Editor, The Spotlight:
On May 22, in an article entitled “IDA Signs off on Vista Tax Break,” the Spotlight Newspaper reported that the Bethlehem IDA (BIDA) board decided against using the Town’s webcast system to transmit their meetings over the Internet and will not create a digital copy of meetings for public access. The report stated that the BIDA board, “… opted to not begin webcasting their meetings, arguing it might limit open discussion.”
Public officials who believe in open and transparent government might feel the hair on the back of their neck stand on end when reading about the BIDA board’s decision. Their action was taken despite the fact that the Town has spent a considerable amount of money on webcasting technology to ensure open and transparent access to deliberations. It should also be noted that currently all other governmental boards within the Town of Bethlehem use this webcasting, and recording technology to provide residents with access to deliberations. It would appear from their statement that the BIDA board prefers to operate behind closed doors with minimal public scrutiny.
At the urging of some political leaders, the BIDA board has made some questionable decisions regarding tax abatements at the Vista Tech Park. These abatements were awarded for the purpose of assisting the developer sell his commercial space, not on the economic merits of the application. The result is that, contrary to their published guidelines, BIDA has awarded 100 percent property taxes abatements to a grocery store, two bank branches and a largely vacant building. Unfortunately, the same political leaders who have urged BIDA to approve these developer tax breaks have chosen to remain mum on the issue of BIDA transparency.
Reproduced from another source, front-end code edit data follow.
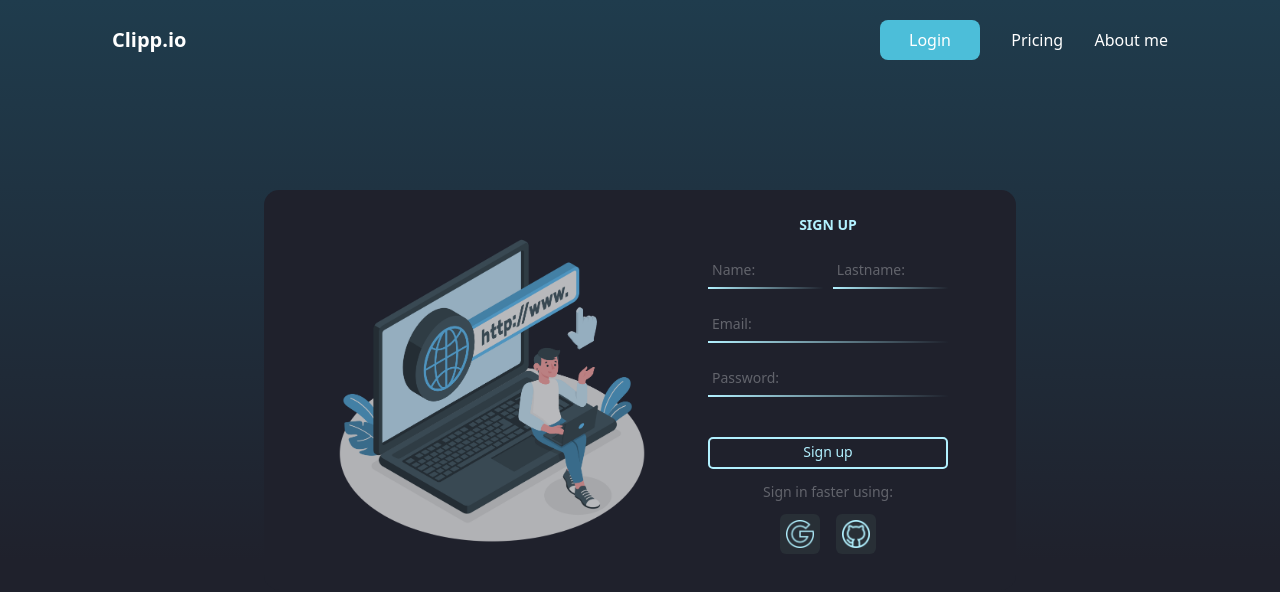
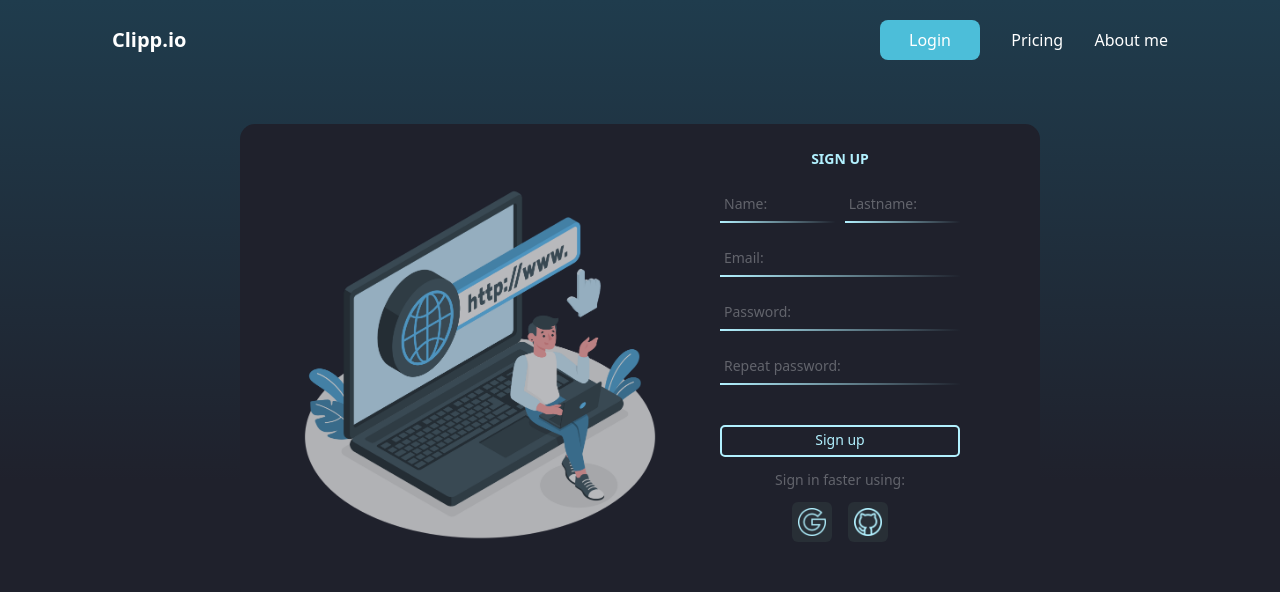
Before and after one commit to RoberthLoorDev/link-shortener, a Vue app in the folder frontend/: page /login in a window 1280 px wide. Shown: the top 592 px of the page. Built offline with nearby package versions, Linux system fonts and the light colour scheme; what tailwindcss-animated would draw is missing.

Commit message:
fix: small design improvements

```diff
--- a/frontend/src/components/SignUpFormComponent.vue
+++ b/frontend/src/components/SignUpFormComponent.vue
@@ -80,6 +80,23 @@
       <span class="w-[100%] h-[2px] mt-1 - line_input"></span>
     </div>
 
+    <!-- input -->
+    <div class="relative flex justify-start flex-col w-[15rem] mt-6">
+      <input
+        spellcheck="false"
+        class="outline-none bg-transparent z-10 text-white _ input-text"
+        type="text"
+        id="name"
+        required
+      />
+      <label
+        class="absolute text-[14px] ml-1 text-[#62646C] select-none -z-5 _ label-input"
+        for="name"
+        >Repeat password:</label
+      >
+      <span class="w-[100%] h-[2px] mt-1 - line_input"></span>
+    </div>
+
     <button
       type="submit"
       class="relative w-[15rem] flex justify-center items-center border-[#B2F1FF] border-[2px] mt-10 rounded-[5px] h-[2rem] text-[14px] hover:border-[#62e0fe] active:border-[#0288b8d7]"
--- a/frontend/src/pages/SignUp.vue
+++ b/frontend/src/pages/SignUp.vue
@@ -1,13 +1,11 @@
 <template>
   <div class="background">
     <NavbarComponent></NavbarComponent>
-    <div class="flex flex-1 justify-center items-center">
+    <div class="flex flex-1 justify-center">
       <!-- box-signup -->
-      <div
-        class="flex h-[25rem] bg-[#1F212C] -mt-20 rounded-[15px] shadow-none"
-      >
+      <div class="flex h-[30rem] bg-[#1F212C] rounded-[15px] shadow-none mt-16">
         <div class="hidden md:flex justify-center items-center w-[50%]">
-          <img class="w-[20rem] ml-20" src="../assets/image-sign.png" alt="" />
+          <img class="w-[23rem] ml-20" src="../assets/image-sign.png" alt="" />
         </div>
         <div class="flex flex-col items-center w-[100%] md:w-[50%]">
           <!-- Form login signup -->
@@ -37,7 +35,7 @@ export default {
 
 <style>
 .background {
-  background: linear-gradient(180deg, #1f3c4d 0%, #1f212c 70.08%);
+  background: linear-gradient(180deg, #1f3c4d 0%, #1f212c 60.08%);
   display: flex;
   flex-direction: column;
   min-height: 100vh;
```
Bethlehem residents do not select the members of the BIDA board and we have minimal influence over their decisions. That responsibility falls to the elected officials on our Town Board. I believe the Town Board must require the BIDA board to provide better access to information regarding their deliberations and to implement greater oversight. We should expect that the interests of our elected and appointed officials rest primarily with the taxpayers and not with the developers. The content of the BIDA board’s discussions should not be hindered by who is or isn’t watching.
John H. Cunningham